[Itemized modification records]
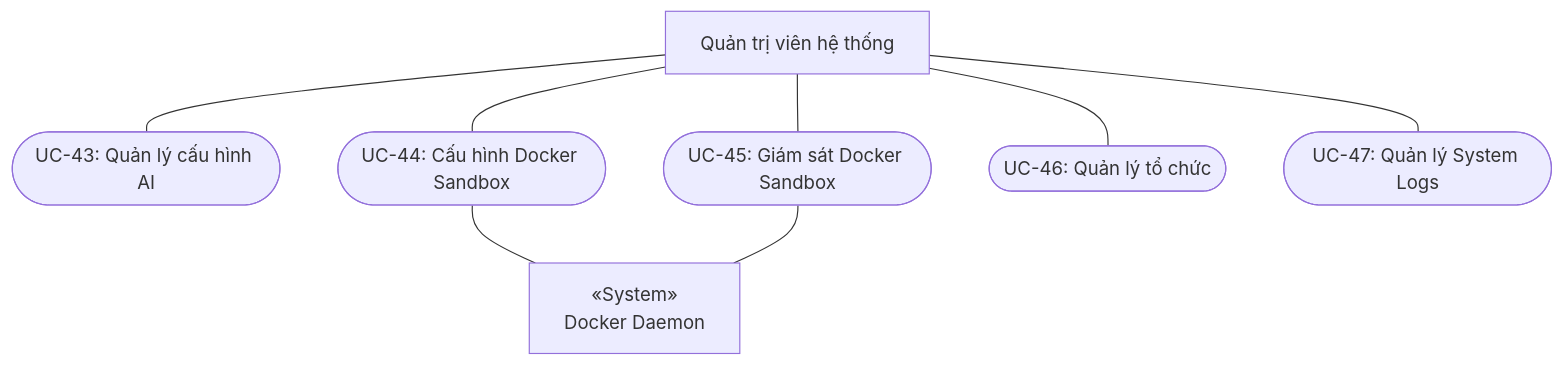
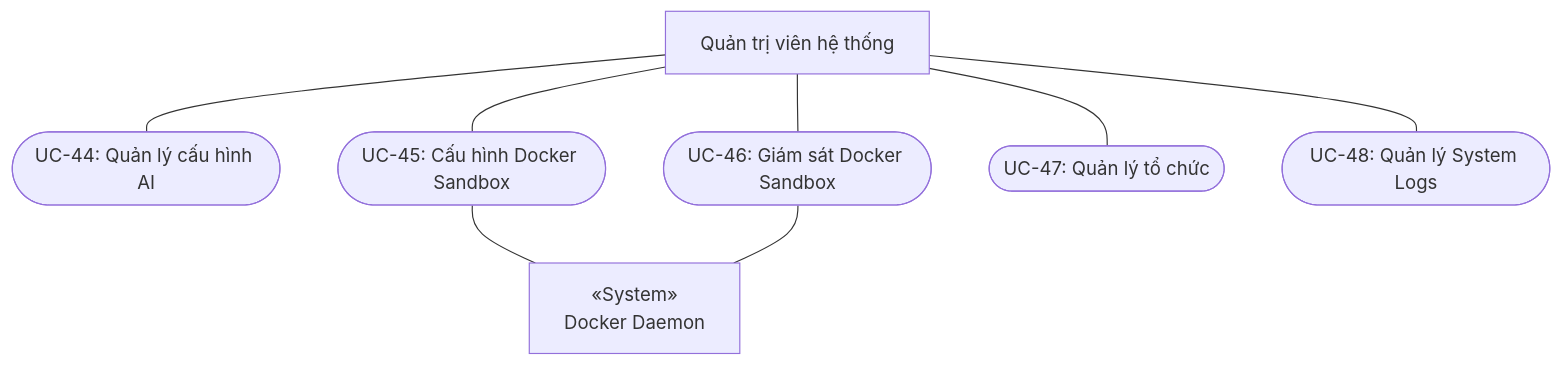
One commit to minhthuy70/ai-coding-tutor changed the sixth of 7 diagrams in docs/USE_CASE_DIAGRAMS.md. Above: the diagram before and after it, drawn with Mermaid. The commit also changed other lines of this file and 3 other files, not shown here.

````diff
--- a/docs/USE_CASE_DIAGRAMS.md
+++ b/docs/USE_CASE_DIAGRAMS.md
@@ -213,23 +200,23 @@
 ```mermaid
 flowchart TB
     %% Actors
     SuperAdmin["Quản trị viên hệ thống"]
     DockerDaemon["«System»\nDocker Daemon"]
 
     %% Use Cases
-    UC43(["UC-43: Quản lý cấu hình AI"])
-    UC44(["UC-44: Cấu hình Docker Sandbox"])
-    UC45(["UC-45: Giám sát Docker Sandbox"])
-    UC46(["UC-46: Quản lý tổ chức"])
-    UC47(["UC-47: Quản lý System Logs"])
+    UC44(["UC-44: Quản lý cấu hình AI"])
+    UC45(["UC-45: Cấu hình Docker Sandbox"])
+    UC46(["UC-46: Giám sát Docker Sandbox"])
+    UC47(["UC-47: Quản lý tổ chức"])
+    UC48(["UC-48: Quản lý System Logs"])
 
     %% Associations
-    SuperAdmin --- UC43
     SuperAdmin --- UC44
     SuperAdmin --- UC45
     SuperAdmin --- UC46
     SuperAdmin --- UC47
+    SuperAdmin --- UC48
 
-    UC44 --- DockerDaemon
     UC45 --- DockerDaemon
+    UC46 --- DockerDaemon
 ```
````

### WORK ITEM
Filter the records above for the string "chức" and copy each matching line.

### EXERCISE OUTPUT
-    UC46(["UC-46: Quản lý tổ chức"])
+    UC47(["UC-47: Quản lý tổ chức"])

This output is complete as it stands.